Research to boost whisky sales

16 April, 2010

First Drinks has devised a strategy to transform the way whisky is sold in the off-trade, following a three-year research programme.

The company is encouraging retailers to use “reassuring methods”, such as displaying shelf barkers highlighting awards, and to stock smaller bottle sizes at an affordable price.

It said initial trials, where First Drinks worked with retailers on developing their whisky aisle, saw up to 20% sales uplift.

“Our research has shown whisky needs demystifying, particularly in the malt category, to make the sector more accessible to consumers,” said First Drinks sales director John Hyman.

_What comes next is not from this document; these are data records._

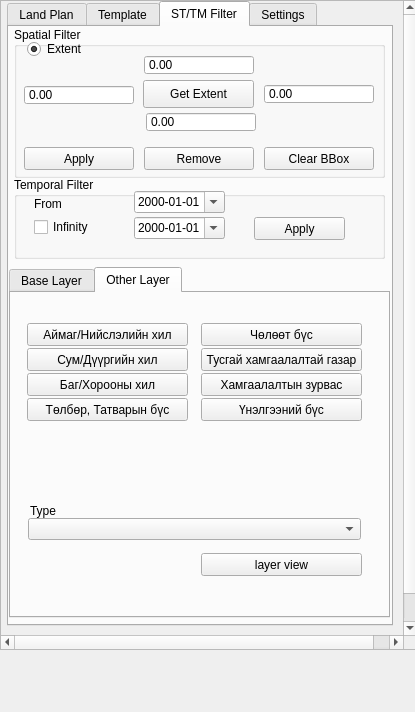
Old version of the form view/PlanNavigatorWidget.ui in the repository teamlm2/lm2_mgis.
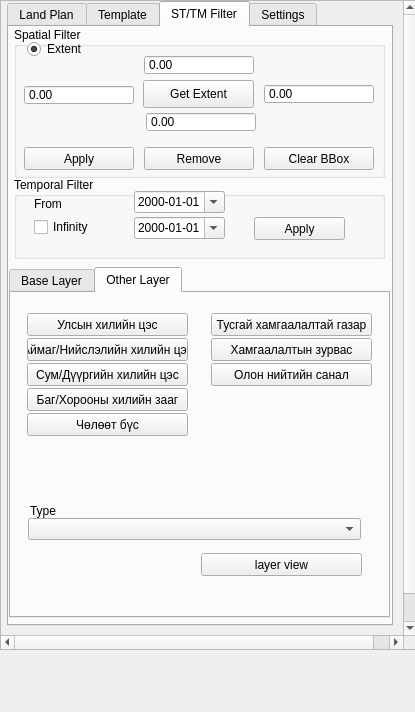
New version of the form. The open tabs and pages were chosen to show the change.

```diff
--- a/view/PlanNavigatorWidget.ui
+++ b/view/PlanNavigatorWidget.ui
@@ -938,26 +938,26 @@
           <property name="geometry">
            <rect>
             <x>16</x>
-            <y>55</y>
+            <y>70</y>
             <width>161</width>
             <height>23</height>
            </rect>
           </property>
           <property name="text">
-           <string>Сум/Дүүргийн хил</string>
+           <string>Сум/Дүүргийн хилийн цэс</string>
           </property>
          </widget>
          <widget class="QPushButton" name="au_level1_button">
           <property name="geometry">
            <rect>
             <x>16</x>
-            <y>30</y>
+            <y>45</y>
             <width>161</width>
             <height>23</height>
            </rect>
           </property>
           <property name="text">
-           <string>Аймаг/Нийслэлийн хил</string>
+           <string>Аймаг/Нийслэлийн хилийн цэс</string>
           </property>
          </widget>
          <widget class="QPushButton" name="layer_view_button_2">
@@ -976,19 +976,6 @@
            <string>layer view</string>
           </property>
          </widget>
-         <widget class="QPushButton" name="fee_tax_zone_button">
-          <property name="geometry">
-           <rect>
-            <x>16</x>
-            <y>105</y>
-            <width>161</width>
-            <height>23</height>
-           </rect>
-          </property>
-          <property name="text">
-           <string>Төлбөр, Татварын бүс</string>
-          </property>
-         </widget>
          <widget class="QComboBox" name="type_cbox_2">
           <property name="geometry">
            <rect>
@@ -999,24 +986,11 @@
            </rect>
           </property>
          </widget>
-         <widget class="QPushButton" name="valuation_zone_button">
-          <property name="geometry">
-           <rect>
-            <x>190</x>
-            <y>105</y>
-            <width>161</width>
-            <height>23</height>
-           </rect>
-          </property>
-          <property name="text">
-           <string>Үнэлгээний бүс</string>
-          </property>
-         </widget>
          <widget class="QPushButton" name="sec_zone_button">
           <property name="geometry">
            <rect>
-            <x>190</x>
-            <y>80</y>
+            <x>200</x>
+            <y>45</y>
             <width>161</width>
             <height>23</height>
            </rect>
@@ -1029,13 +1003,13 @@
           <property name="geometry">
            <rect>
             <x>16</x>
-            <y>80</y>
+            <y>95</y>
             <width>161</width>
             <height>23</height>
            </rect>
           </property>
           <property name="text">
-           <string>Баг/Хорооны хил</string>
+           <string>Баг/Хорооны хилийн зааг</string>
           </property>
          </widget>
          <widget class="QLabel" name="label_2">
@@ -1054,8 +1028,8 @@
          <widget class="QPushButton" name="mpa_zone_button">
           <property name="geometry">
            <rect>
-            <x>190</x>
-            <y>55</y>
+            <x>200</x>
+            <y>20</y>
             <width>161</width>
             <height>23</height>
            </rect>
@@ -1067,8 +1041,8 @@
          <widget class="QPushButton" name="free_zone_button">
           <property name="geometry">
            <rect>
-            <x>190</x>
-            <y>30</y>
+            <x>16</x>
+            <y>120</y>
             <width>161</width>
             <height>23</height>
            </rect>
@@ -1077,6 +1051,32 @@
            <string>Чөлөөт бүс</string>
           </property>
          </widget>
+         <widget class="QPushButton" name="au_level0_button">
+          <property name="geometry">
+           <rect>
+            <x>16</x>
+            <y>20</y>
+            <width>161</width>
+            <height>23</height>
+           </rect>
+          </property>
+          <property name="text">
+           <string>Улсын хилийн цэс</string>
+          </property>
+         </widget>
+         <widget class="QPushButton" name="feedback_button">
+          <property name="geometry">
+           <rect>
+            <x>200</x>
+            <y>70</y>
+            <width>161</width>
+            <height>23</height>
+           </rect>
+          </property>
+          <property name="text">
+           <string>Олон нийтийн санал</string>
+          </property>
+         </widget>
         </widget>
        </widget>
       </widget>
```
Left out of the diff: 2 changed lines with no effect on the pictures.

He added: “Our studies have revealed the importance of shopper interaction via correct positioning and signposting at fixture hotspots, along with organising the range by flavour profile, improving brand visibility and standout on shelf.”?Retailers working with First Drinks on its malt strategy now put educational strips on shelves, which have been split into four flavour profiles, ranging from light and floral to peaty and smoky.

Hyman said the research also revealed consumers are not willing to trade down when shopping for alcohol in the economic downturn.

Gifting is also said to be increasingly profitable, with birthdays representing a bigger opportunity for purchasing than Christmas.




Bookmark this


Site Search

COMMENT

Lifting the spirits

I were to sum up alcohol sales over Christmas 2017 in one word, it would be “gin”. At Nielsen, we define the Christmas period as the 12 weeks to December 30 and in that time gin sales were £199.4 million, which means they increased by £55.4 million compared with Christmas 2016. There’s no sign the bubble is about to burst either. Growth at Christmas 2016 was £22.4 million, so gin has increased its value growth nearly two-and-a-half times in a year. The spirit added more value to
total a

Click for more »
Upcoming events

Polls

Is blended Scotch overshadowed by single malt in retailers?

  • Yes
  • No
  • Don't know

Facebook

Twitter